This approximately 4-mile long road begins near Calistoga at the junction of Silverado Trail (which was named by the county of Napa in 1921) on the valley floor and winds its way past several vineyards and wineries on its lower reaches, including Maldonado Vineyard, Amici Cellars and Jericho Canyon. The road is named after John Lawley, an early Napa County pioneer, born in Alabama who came to California in 1852 to work in gold mines. He initially moved to Knights Valley in neighboring Sonoma County to farm, and by 1854 he was living in Napa and in the grain business. To grow his operations, he built what was called the Banner Warehouse near the corner of 5th Street and Main Street in the city of Napa that same year (an intersection that later was home to Migliavacca and Uncle Sam wineries).
From 1866 through 1868, along with the help of two partners, built Lawley Toll Road over the steep slopes of St. Helena and was the primary access road to neighboring Lake County including to a number of resorts and to Middletown. Incidentally an old trail (Old Bull Trail) built in the 1850s previously connected northern Napa Valley with Lake County (which incidentally, until 1861, used to be a part of Napa County). Both Lawley and later his children collected tolls from this road. In 1922 it was was purchased by Napa and Lake counties and run as a toll road for two more years to pay off the purchase amount and then was converted to a public access road.

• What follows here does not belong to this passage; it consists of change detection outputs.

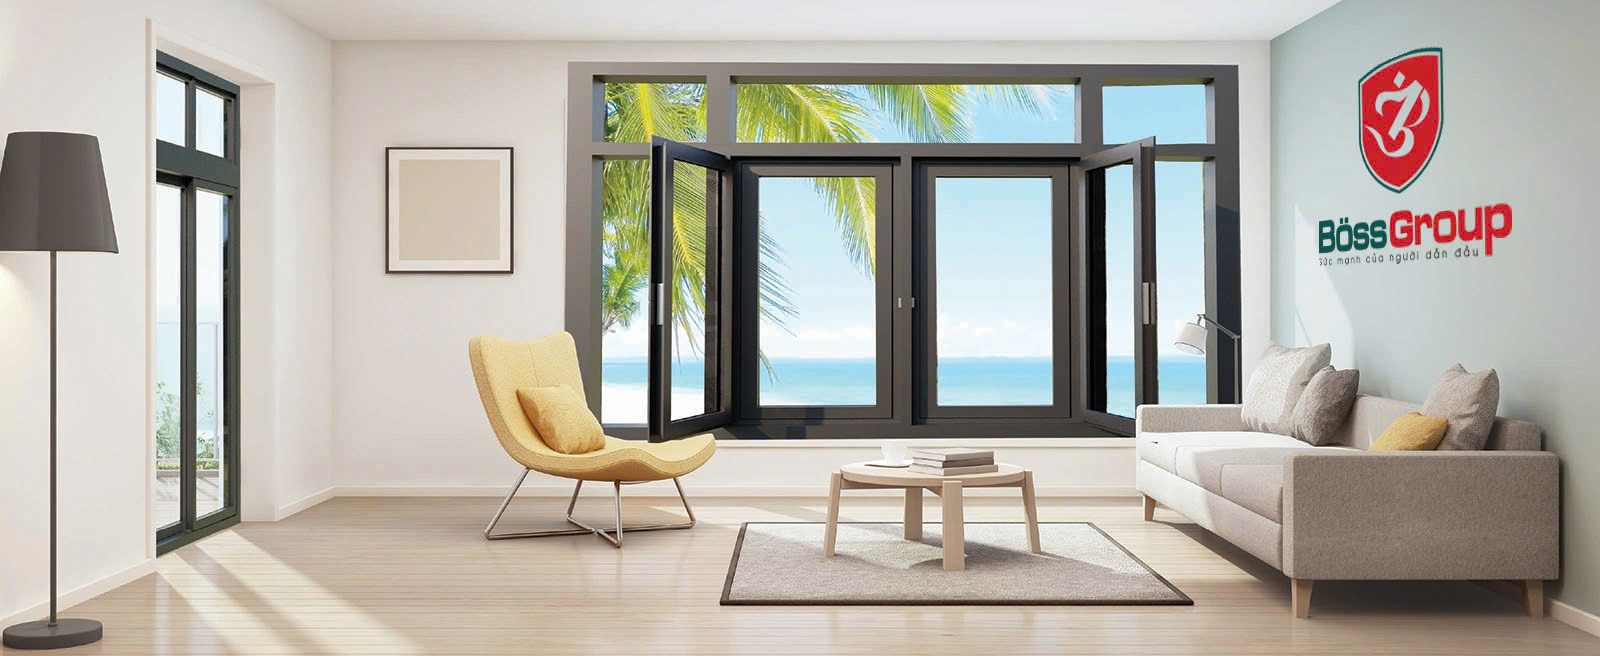
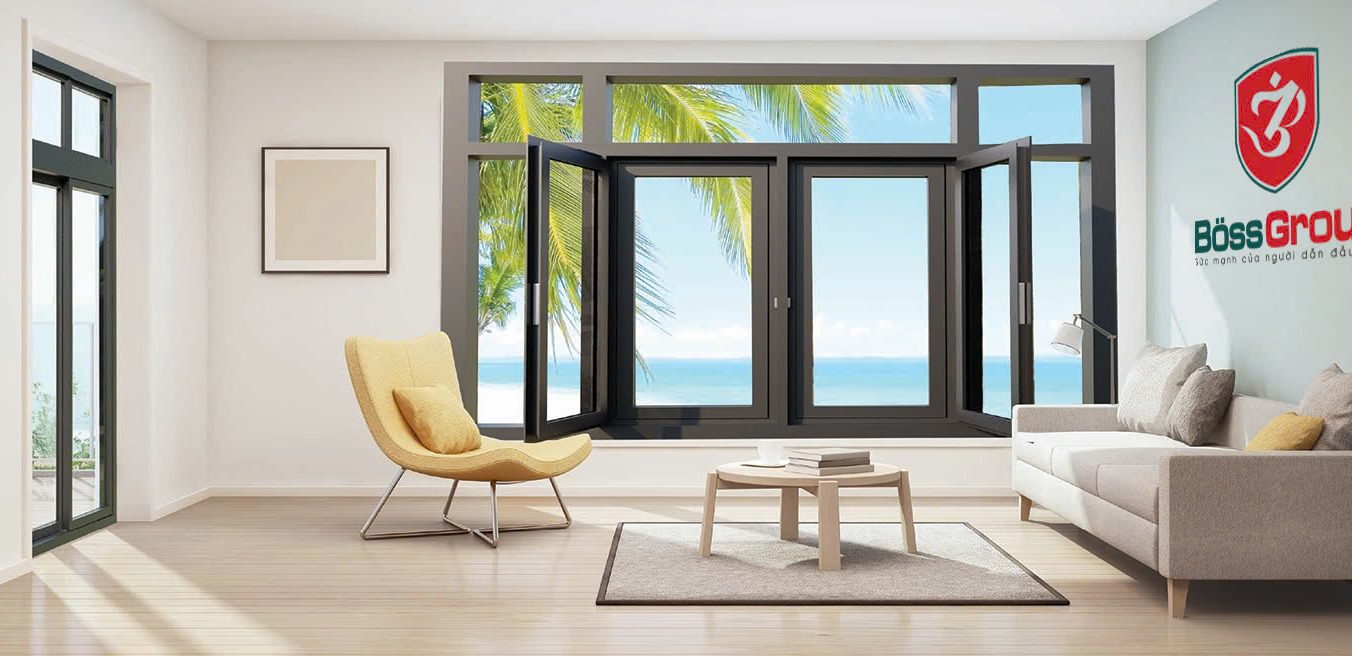
Ảnh hero cắt đúng khung concept, bỏ lớp phủ, cỡ chữ đo từ PDF
Bỏ hẳn lớp phủ trắng. Nó chỉ cần thiết vì trình duyệt đang cắt ảnh theo khung
hero, đẩy chữ vào những vùng rối. Sửa nguyên nhân thay vì che triệu chứng.

Ảnh: cắt đúng khung mà bản concept dùng. Trang concept 1920x1080, ảnh gốc
1600x760, nên để phủ kín nó phải phóng 1,421 lần và mất 124px mỗi bên. Khung
cắt đó không ngẫu nhiên - nó đưa cây đèn cây ra khỏi khung, mà chỗ cây đèn
đứng đúng là chỗ sáu dòng tên sản phẩm nằm. Hiển thị ảnh nguyên vẹn thì chữ
rơi thẳng lên nó. Cộng với cắt dải trên chứa dòng "Thương hiệu thuộc BossGroup".
Còn 1352x656, tỉ lệ 2,061.

Hero lấy đúng tỉ lệ đó bằng aspect-ratio nên trình duyệt không cắt gì thêm:
ảnh hiện trọn, chữ rơi đúng mảng tường sáng mà bức ảnh đặt sẵn dưới nó.

Cỡ chữ đo từ PDF chứ không ước lượng. Trên trang concept 1920: chữ lớn cao
34px, claim 17px, nav 19px. Cao chữ hoa của Saira đo được là 0,69em, nên quy
ra font-size lần lượt 49, 25 và 27px, viết theo vw để giữ tỉ lệ ở mọi bề ngang.
Chữ lớn trước đó là 76px - gấp rưỡi. Kiểm lại: ở 1920 ra đúng 49,34px.

Dưới 860px ảnh 2,06:1 quá dẹt để chứa sáu dòng, nên xếp chồng: ảnh trước, chữ
sau, trên nền trắng. Không cắt ảnh, không cần lớp phủ, chữ vẫn đọc rõ.

Chú thích chuyển từ góc phải xuống góc trái: ở bên phải nó xuống dòng và chìm
vào ghế sofa.

Đã kiểm 7 bề ngang từ 1920 đến 390: chữ luôn vừa khung hero, chú thích không đè
lên chữ, không khổ nào tràn ngang, 0 lỗi JS.

Claude-Session: https://claude.ai/code/session_01ETSwyx8SKRDC38JE57qfJ7

diff --git a/site/_app/app.css b/site/_app/app.css
@@ -51,21 +51,21 @@ header a, header button, .menu-btn, .action-btn { font-stretch: 125%; }
    header is a wordmark, seven links and a locale switch. */
 .abh { position: sticky; top: 0; z-index: 1000; background: #fff; border-bottom: 1px solid #e4e1dc; }
 .abh-bar {
-  max-width: 1440px; margin: 0 auto; padding: 0 28px; height: 68px;
+  max-width: 1920px; margin: 0 auto; padding: 0 2.5vw; height: clamp(56px, 4.7vw, 88px);
   display: flex; align-items: center; gap: 30px;
 }
 .abh a, .abh button { color: #1d1d1b; text-decoration: none; }
 
 .abh-mark {
   font-family: var(--ab-font); font-weight: 800; font-stretch: 125%;
-  font-size: 23px; letter-spacing: -0.02em; white-space: nowrap; flex: none;
+  font-size: clamp(18px, 1.82vw, 34px); letter-spacing: -0.02em; white-space: nowrap; flex: none;
 }
 .abh-mark span { font-weight: 600; }
 
-.abh-nav { display: flex; gap: 26px; margin-left: auto; }
+.abh-nav { display: flex; gap: 1.5vw; margin-left: auto; }
 .abh-nav a {
   font-family: var(--ab-font); font-weight: 700; font-stretch: 125%;
-  font-size: 15px; letter-spacing: -0.012em; white-space: nowrap;
+  font-size: clamp(13px, 1.43vw, 26px); letter-spacing: -0.012em; white-space: nowrap;
   padding: 24px 0; border-bottom: 2px solid transparent; margin-bottom: -1px;
 }
 .abh-nav a:hover { border-bottom-color: #cdc9c3; }
@@ -113,47 +113,51 @@ header a, header button, .menu-btn, .action-btn { font-stretch: 125%; }
 }
 
 /* ============================ homepage hero ============================
-   The concept's opening screen: a photograph, the claim, and the six product families stacked
-   at display size. The word under the pointer sets the backdrop; following it opens that family. */
+   The concept's opening screen: the photograph, the claim, and the six product families.
+
+   The hero takes its aspect ratio from the photograph rather than from the viewport, so the
+   picture is shown whole - no cropping by the browser, and therefore no washed-out scrim needed
+   to rescue text that landed on a busy part of the image. The words sit on the pale wall on the
+   left because that is where the photograph puts it.
+
+   Type is measured from the concept drawing, which is 1920 wide: cap heights of 34px for the
+   families, 17px for the claim. Saira's cap height is 0.69em, so those are 49px and 25px at
+   1920, expressed here in vw so the proportions hold at any width. */
 .abhero {
-  position: relative; min-height: calc(100vh - 68px); display: flex; align-items: center;
+  position: relative; aspect-ratio: 1352 / 656; display: flex; align-items: center;
   overflow: hidden; background: #cfcbc4;
 }
 .abhero-bg {
   position: absolute; inset: 0; background-size: cover; background-position: center;
-  transition: opacity .4s;
 }
-/* A scrim only where there is a photograph behind the words, and only on the side they sit on,
-   so the picture stays a picture on the right where the product actually is. */
-.abhero-bg.has-photo::after {
-  content: ''; position: absolute; inset: 0;
-  background: linear-gradient(100deg, rgba(255,255,255,.92) 0%, rgba(255,255,255,.82) 26%,
-                                      rgba(255,255,255,.44) 52%, rgba(255,255,255,0) 68%);
-}
-.abhero-inner { position: relative; width: 100%; max-width: 1440px; margin: 0 auto; padding: 0 28px; }
+.abhero-inner { position: relative; width: 100%; max-width: 1920px; margin: 0 auto; padding: 0 2.5vw; }
 .abhero-claim {
   font-family: var(--ab-font); font-weight: 700; font-stretch: 125%; letter-spacing: -0.012em;
-  font-size: clamp(15px, 1.5vw, 20px); line-height: 1.25; color: #1d1d1b; margin: 0 0 22px;
+  font-size: clamp(13px, 1.28vw, 27px); line-height: 1.06; color: #1d1d1b;
+  margin: 0 0 1.05em;
 }
-.abhero-words { display: flex; flex-direction: column; align-items: flex-start; gap: clamp(2px, .8vh, 10px); }
+.abhero-words { display: flex; flex-direction: column; align-items: flex-start; }
 .abhero-words a {
   font-family: var(--ab-font); font-weight: 800; font-stretch: 125%; letter-spacing: -0.02em;
-  font-size: clamp(30px, 5.4vw, 76px); line-height: 1.08; text-decoration: none;
-  color: rgba(29,29,27,.42); transition: color .22s;
+  font-size: clamp(21px, 2.57vw, 54px); line-height: 1.52; text-decoration: none;
+  color: rgba(29,29,27,.42); transition: color .2s;
 }
 .abhero-words a:hover, .abhero-words a.is-on { color: #1d1d1b; }
-.abhero-words a:focus-visible { outline: 2px solid #1d1d1b; outline-offset: 4px; }
+.abhero-words a:focus-visible { outline: 2px solid #1d1d1b; outline-offset: 3px; }
 
+/* Bottom left, under the words and aligned with them, where the floor is pale. It began on the
+   right and wrapped over the sofa, which is both busy and dark. */
 .abhero-caption {
-  position: absolute; right: 28px; bottom: 34px; margin: 0; max-width: 40ch; text-align: right;
-  font-family: var(--ab-font); font-size: 14px; line-height: 1.5; color: rgba(29,29,27,.72);
+  position: absolute; left: 2.5vw; bottom: 4.5%; margin: 0; max-width: 46ch;
+  font-family: var(--ab-font); font-size: clamp(11px, .78vw, 16px); line-height: 1.5;
+  color: rgba(29,29,27,.78);
 }
 .abhero-caption strong { font-stretch: 125%; font-weight: 700; }
 
-.abhero-scroll { position: absolute; left: 50%; bottom: 28px; transform: translateX(-50%); }
+.abhero-scroll { position: absolute; left: 50%; bottom: 3%; transform: translateX(-50%); }
 .abhero-scroll span {
-  display: block; width: 20px; height: 32px; border: 1.5px solid rgba(29,29,27,.55); border-radius: 11px;
-  position: relative;
+  display: block; width: 20px; height: 32px; border: 1.5px solid rgba(29,29,27,.55);
+  border-radius: 11px; position: relative;
 }
 .abhero-scroll span::after {
   content: ''; position: absolute; left: 50%; top: 7px; width: 2px; height: 6px; margin-left: -1px;
@@ -162,10 +166,19 @@ header a, header button, .menu-btn, .action-btn { font-stretch: 125%; }
 @keyframes abhero-wheel { 0%,100% { transform: translateY(0); opacity: 1 } 60% { transform: translateY(9px); opacity: 0 } }
 @media (prefers-reduced-motion: reduce) { .abhero-scroll span::after { animation: none } }
 
-@media (max-width: 700px) {
-  .abhero { min-height: calc(100vh - 60px); }
-  .abhero-caption { position: static; text-align: left; padding: 22px 18px 0; max-width: none; }
-  .abhero-inner { padding: 0 18px; }
+/* Below this width the photograph's own 2.44:1 shape is a letterbox slot too short to hold six
+   lines of display type. Rather than crop the picture and put the words back on top of it - which
+   is what made a scrim necessary in the first place - the two are stacked: picture, then words. */
+@media (max-width: 860px) {
+  .abhero { display: block; aspect-ratio: auto; background: #fff; }
+  .abhero-bg { position: relative; inset: auto; width: 100%; aspect-ratio: 3 / 2;
+               background-position: 66% center; }
+  .abhero-inner { padding: 26px 18px 4px; }
+  .abhero-claim { font-size: 15px; margin-bottom: 16px; }
+  .abhero-words a { font-size: clamp(23px, 6.4vw, 34px); line-height: 1.32; color: rgba(29,29,27,.5); }
+  .abhero-caption { position: static; text-align: left; max-width: none;
+                    padding: 14px 18px 4px; font-size: 13px; }
+  .abhero-scroll { display: none; }
 }
 
 .ab {

diff --git a/site/_app/home.js b/site/_app/home.js
@@ -23,9 +23,8 @@
     // as content, and the caption below already names what is selected.
     var src = c.image ? AB.root() + '_media/' + c.image : AB.ph(1920, 1080, '');
     bg.style.backgroundImage = 'url("' + src + '")';
-    // Dark display type needs the photograph held back on its left; over the flat grey there is
-    // nothing to hold back and the scrim would only mute it.
-    bg.classList.toggle('has-photo', !!c.image);
+    // No scrim: the hero shows the photograph at its own aspect ratio, so the words land on the
+    // pale wall the photograph puts under them, exactly as the concept has it.
     cap.innerHTML = '<strong>' + AB.esc(c.name) + '</strong> ' + AB.esc(c.tagline);
     var all = words.querySelectorAll('a');
     for (var k = 0; k < all.length; k++) all[k].className = k === i ? 'is-on' : '';

diff --git a/build/hero-image.py b/build/hero-image.py
@@ -1,13 +1,18 @@
 # Prepares the concept photograph for use as the hero backdrop.
 #
 # The source is the image embedded in the concept PDF: a 1600x760 interior showing the window
-# and door systems. Two things are done to it and nothing else - the picture itself is not
-# retouched.
+# and door systems. It is cropped to the frame the concept itself uses and re-encoded. The
+# picture is not retouched.
 #
-#   1. The top strip carrying "Thuong hieu thuoc BossGroup" is cropped away. It would land
-#      directly under the header and collide with the claim, and the wordmark already says it.
-#      The BossGroup logo on the wall stays: it is part of the room, not an overlay.
-#   2. Re-encoded as JPEG. The PNG is 973 KB for a photograph, which is the wrong container.
+#   1. Sides. The concept page is 1920x1080 and the photograph fills it, which for a 1600x760
+#      source means scaling by 1.421 and losing 124px from each side. That crop is not
+#      incidental: it takes the standard lamp out of the frame, and the lamp is exactly where
+#      the six product names sit. Showing the picture whole put the words on top of it.
+#   2. Top. The strip carrying "Thuong hieu thuoc BossGroup" goes: it would land under the
+#      header and collide with the claim, and the wordmark already says it. In the concept it is
+#      masked with a pale rectangle instead; cropping is tidier. The BossGroup logo on the wall
+#      stays - that is part of the room, not an overlay.
+#   3. Re-encoded as JPEG. The PNG is 973 KB for a photograph, which is the wrong container.
 import io, os, sys
 from PIL import Image
 
@@ -16,11 +21,12 @@ ROOT = os.path.normpath(os.path.join(HERE, '..', 'site'))
 OUT = os.path.join(ROOT, '_media')
 
 SRC = sys.argv[1] if len(sys.argv) > 1 else os.path.join(HERE, 'concept-img0.png')
-CROP_TOP = 104          # measured: the caption sits between y=45 and y=85
+CROP_TOP = 104                  # the caption sits between y=45 and y=85
+CROP_L, CROP_R = 124, 1476      # the concept's own left and right edges
 
 im = Image.open(SRC).convert('RGB')
 w, h = im.size
-im = im.crop((0, CROP_TOP, w, h))
+im = im.crop((CROP_L, CROP_TOP, CROP_R, h))
 
 if not os.path.isdir(OUT):
     os.makedirs(OUT)
@@ -29,6 +35,7 @@ dst = os.path.join(OUT, 'hero-profile.jpg')
 im.save(dst, 'JPEG', quality=82, optimize=True, progressive=True)
 
 print('nguon    %dx%d, %.0f KB' % (w, h, os.path.getsize(SRC) / 1024))
-print('cat %dpx tren -> %dx%d' % (CROP_TOP, im.size[0], im.size[1]))
+print('cat tren %dpx, hai ben %d/%d -> %dx%d (ti le %.3f)'
+      % (CROP_TOP, CROP_L, w - CROP_R, im.size[0], im.size[1], im.size[0]/im.size[1]))
 print('ket qua  %s, %.0f KB' % (os.path.relpath(dst, ROOT).replace(os.sep, '/'),
                                 os.path.getsize(dst) / 1024))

John was involved in numerous early Napa Valley enterprises or lent his assistance to numerous others. In 1872 Lawley and partners discovered mines on Mt. St. Helena that would eventually be home to a mining community called Silverado, where author Robert Louis Stevenson spent part of his honeymoon. At one point Lawley was owner of the Phoenix Quicksilver Mine (cinnabar ore) in the hills on the east side of Howell Mountain in Pope Valley, the Napa County Coroner and constructed what is now Monticello Road from Lake Berryessa to the city of Napa. From the 1860s through the early 20th century, Napa County was one of the most prominent quicksilver regions in the state. John died in 1906 at age 91.
Knighton Family Vineyards is located on the upper reaches of Old Lawley Toll Road just before the road reaches state Highway 29 (Lake County Highway).
Nearly all of their wine is sold via their mailing list (Solbar at Solage in Calistoga carries their wine). To join the mailing list and for more information about the wine, visit: www.knightonfamilyvineyards.com